The editorial director of the reader center at the Times, Hannah Ingber, replied to a reader who sent her a link to The Algemeiner story about the comment by writing, “Thanks for flagging. It’s been deleted.”
The Times’ explanation was met with skepticism from some of the newspaper’s online critics. “Frankly, I don’t buy the @nytimes excuse that it was an accident. Not with their anti-Israel history,” tweeted Mark Jacobs, who had prompted the reply from Ingber.
Gary Weiss tweeted, “I doubt very much that their comments people are so dense that they could have made such a ‘mistake’ and not caught it.”
Times readers are thus left with a choice of believing that the newspaper’s editors are either malevolent or incompetent. Neither one is a particularly attractive option.
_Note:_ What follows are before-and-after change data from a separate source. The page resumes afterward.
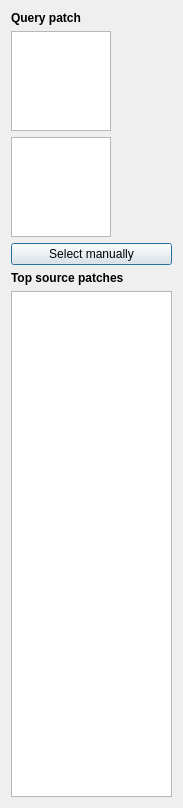
Before: the Qt Designer form Interactive/TopPatchesDialog.ui in daviddoria/PatchBasedInpainting, drawn with Qt 5.
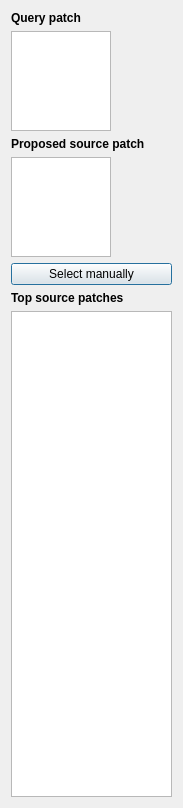
After: the same form once the commit is applied.

Commit message: Separate CIELab and RGBD functionality.

What changed in the file:
```diff
--- a/Interactive/TopPatchesDialog.ui
+++ b/Interactive/TopPatchesDialog.ui
@@ -43,6 +43,19 @@
      </property>
     </widget>
    </item>
+   <item>
+    <widget class="QLabel" name="label_3">
+     <property name="font">
+      <font>
+       <weight>75</weight>
+       <bold>true</bold>
+      </font>
+     </property>
+     <property name="text">
+      <string>Proposed source patch</string>
+     </property>
+    </widget>
+   </item>
    <item>
     <widget class="QGraphicsView" name="gfxProposedPatch">
      <property name="maximumSize">
```
The commit also changes 2 other files.
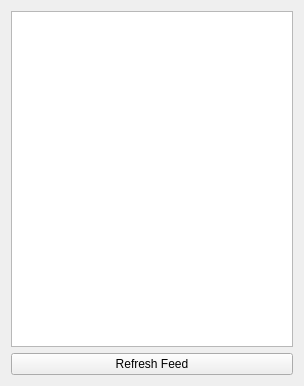
Qt form widget.ui (kambala-decapitator/HornAppDesktop) before a commit.
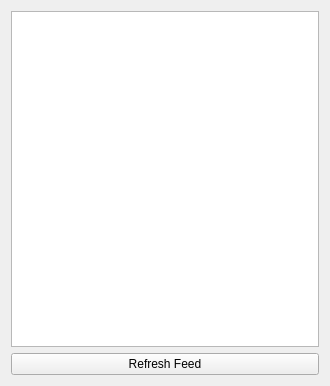
The same form after that commit. Custom widgets are drawn as their Qt base class.

Patch:
```diff
--- a/widget.ui
+++ b/widget.ui
@@ -6,7 +6,7 @@
    <rect>
     <x>0</x>
     <y>0</y>
-    <width>304</width>
+    <width>330</width>
     <height>386</height>
    </rect>
   </property>
```
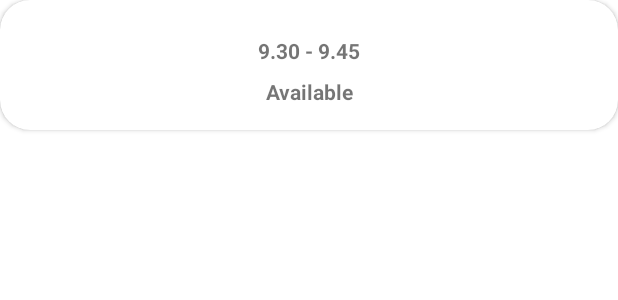
After one commit to ETS-Android1/Ayurveda_Health_Care_App, an Android app: the layout layout_time_slot.xml on its own in the app's theme, with its tools: preview values and no code run, on a phone screen of 412 x 824 dp. The commit adds this screen. Shown: the top 300 px of the screen. Run offline under Robolectric (Android 15) with nearby library versions, the phone set to English and light mode, and no system bars; Roboto replaces fonts that are not available here.

Commit message:
Time slot

```diff
--- a/app/build.gradle
+++ b/app/build.gradle
@@ -34,7 +34,7 @@ dependencies {
     implementation 'androidx.appcompat:appcompat:1.3.0'
 
     implementation 'com.google.android.material:material:1.4.0'
-    implementation 'androidx.constraintlayout:constraintlayout:2.0.4'
+    implementation 'androidx.constraintlayout:constraintlayout:2.1.1'
 
     implementation 'com.google.firebase:firebase-auth:21.0.1'
     implementation 'com.google.firebase:firebase-firestore:23.0.2'
--- a/app/src/main/AndroidManifest.xml
+++ b/app/src/main/AndroidManifest.xml
@@ -18,8 +18,8 @@
         android:roundIcon="@mipmap/ic_launcher_round"
         android:supportsRtl="true"
         android:theme="@style/Theme.AyurvedaHealthCareApp">
+        <activity android:name=".Booking"></activity>
         <activity android:name=".Doctor_dashboard" />
-
         <!--
              The API key for Google Maps-based APIs is defined as a string resource.
              (See the file "res/values/google_maps_api.xml").
--- /dev/null
+++ b/app/src/main/res/layout/layout_time_slot.xml
@@ -0,0 +1,44 @@
+<?xml version="1.0" encoding="utf-8"?>
+
+<androidx.cardview.widget.CardView
+    xmlns:android="http://schemas.android.com/apk/res/android"
+    xmlns:app="http://schemas.android.com/apk/res-auto"
+    android:layout_width="match_parent"
+    android:layout_height="wrap_content"
+    android:id="@+id/card_time_slot"
+    app:cardCornerRadius="20dp">
+
+    <androidx.constraintlayout.widget.ConstraintLayout
+        android:layout_width="match_parent"
+        android:layout_height="wrap_content"
+        android:padding="16dp">
+
+        <TextView
+            android:id="@+id/time"
+            android:layout_width="match_parent"
+            android:layout_height="wrap_content"
+            android:layout_gravity="center"
+            android:layout_marginTop="8dp"
+            android:text="9.30 - 9.45"
+            android:textAlignment="center"
+            android:textStyle="bold"
+            app:layout_constraintEnd_toEndOf="parent"
+            app:layout_constraintStart_toStartOf="parent"
+            app:layout_constraintTop_toTopOf="parent" />
+
+        <TextView
+            android:id="@+id/available"
+            android:layout_width="match_parent"
+            android:layout_height="wrap_content"
+            android:layout_gravity="center"
+            android:layout_marginTop="8dp"
+            android:text="Available"
+            android:textAlignment="center"
+            android:textStyle="bold"
+            app:layout_constraintBottom_toBottomOf="parent"
+            app:layout_constraintEnd_toEndOf="parent"
+            app:layout_constraintStart_toStartOf="parent"
+            app:layout_constraintTop_toBottomOf="@+id/time" />
+
+    </androidx.constraintlayout.widget.ConstraintLayout>
+</androidx.cardview.widget.CardView>
```
Also changed, not shown: app/src/main/java/com/example/ayurvedahealthcareapp/Booking.java (added, +16 -0 lines), app/src/main/java/com/example/ayurvedahealthcareapp/DoctorAdapter.java (+43 -9 lines), app/src/main/java/com/example/ayurvedahealthcareapp/MyTimeSlotAdapter.java (added, +163 -0 lines), app/src/main/java/com/example/ayurvedahealthcareapp/TimeSlot.java (added, +17 -0 lines), app/src/main/java/com/example/ayurvedahealthcareapp/doctor_Activity.java (+5 -2 lines), app/src/main/res/layout/activity_booking.xml (added, +37 -0 lines).
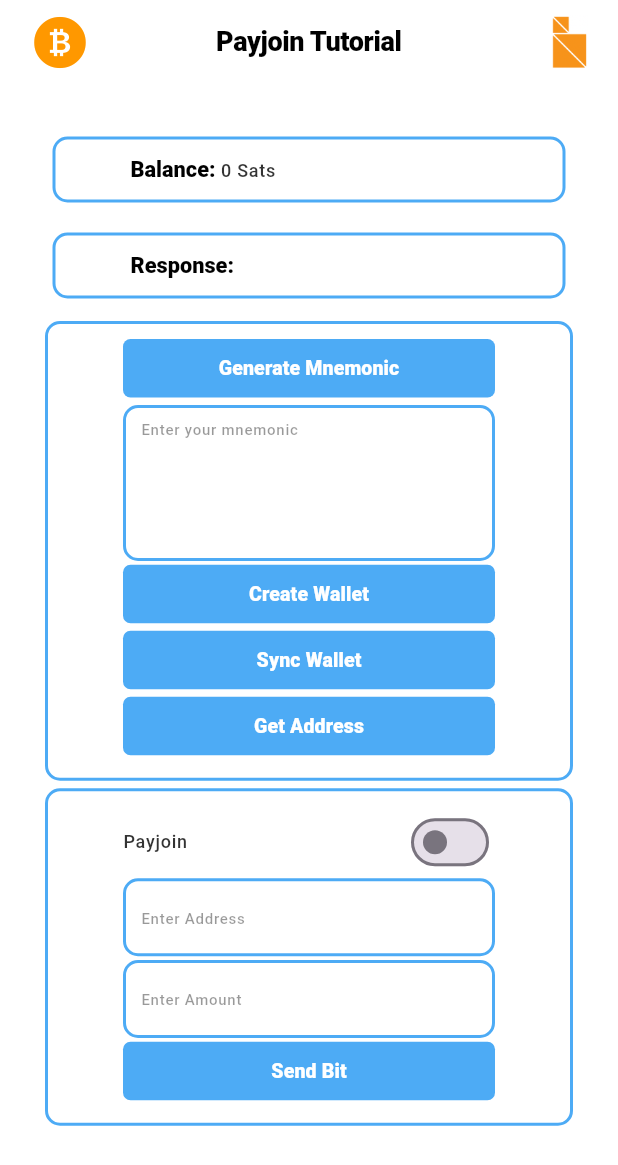
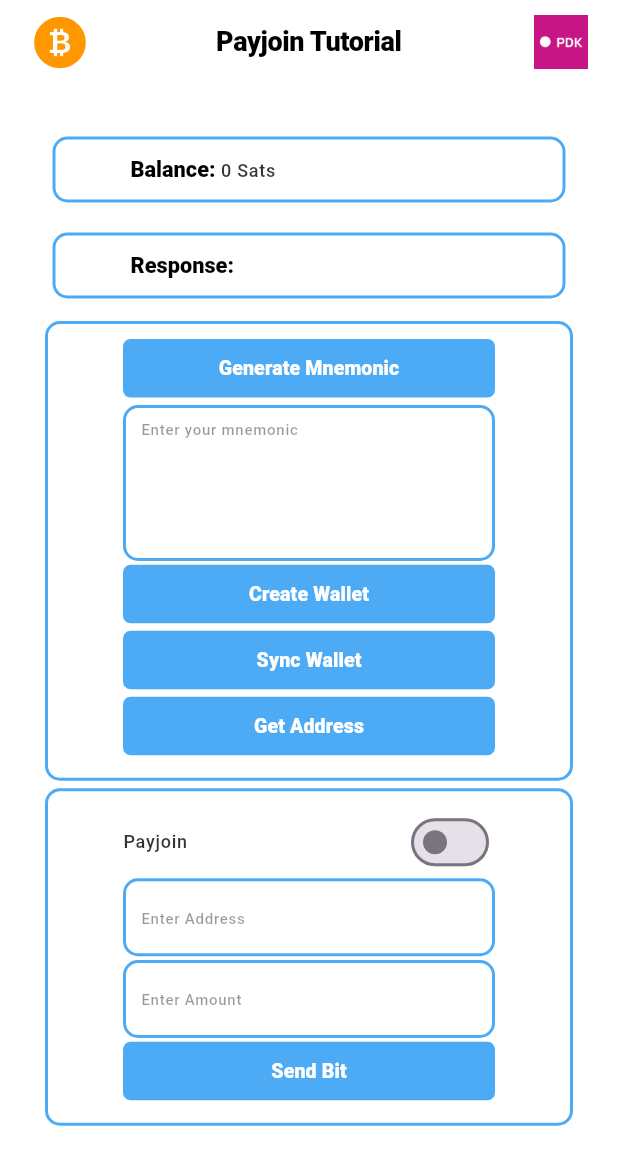
Before and after one commit to LtbLightning/payjoin-flutter-demo, a Flutter app: the screen it shows after launch, on a phone screen of 412 x 824 dp. Shown: the top 1165 px of the screen. Run offline on Flutter 3.47's test engine with Material 3 defaults, Android fonts, the phone set to English and light mode, and no system bars; missing offline and left inert: bdk_flutter, dart:ffi, payjoin_flutter.

```diff
--- a/lib/widgets/widgets.dart
+++ b/lib/widgets/widgets.dart
@@ -125,7 +125,7 @@ AppBar buildAppBar(BuildContext context) {
     actions: [
       Padding(
         padding: const EdgeInsets.only(right: 20, bottom: 10, top: 10),
-        child: Image.asset("assets/bdk_logo.png"),
+        child: Image.asset("assets/pdk_logo.png"),
       )
     ],
     leading: Icon(
```
Also changed, not shown: assets/bdk_logo.png (deleted), assets/pdk_logo.png (added), 1 other file.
More of Ira Stoll’s media critique, a regular Algemeiner feature, can be found here.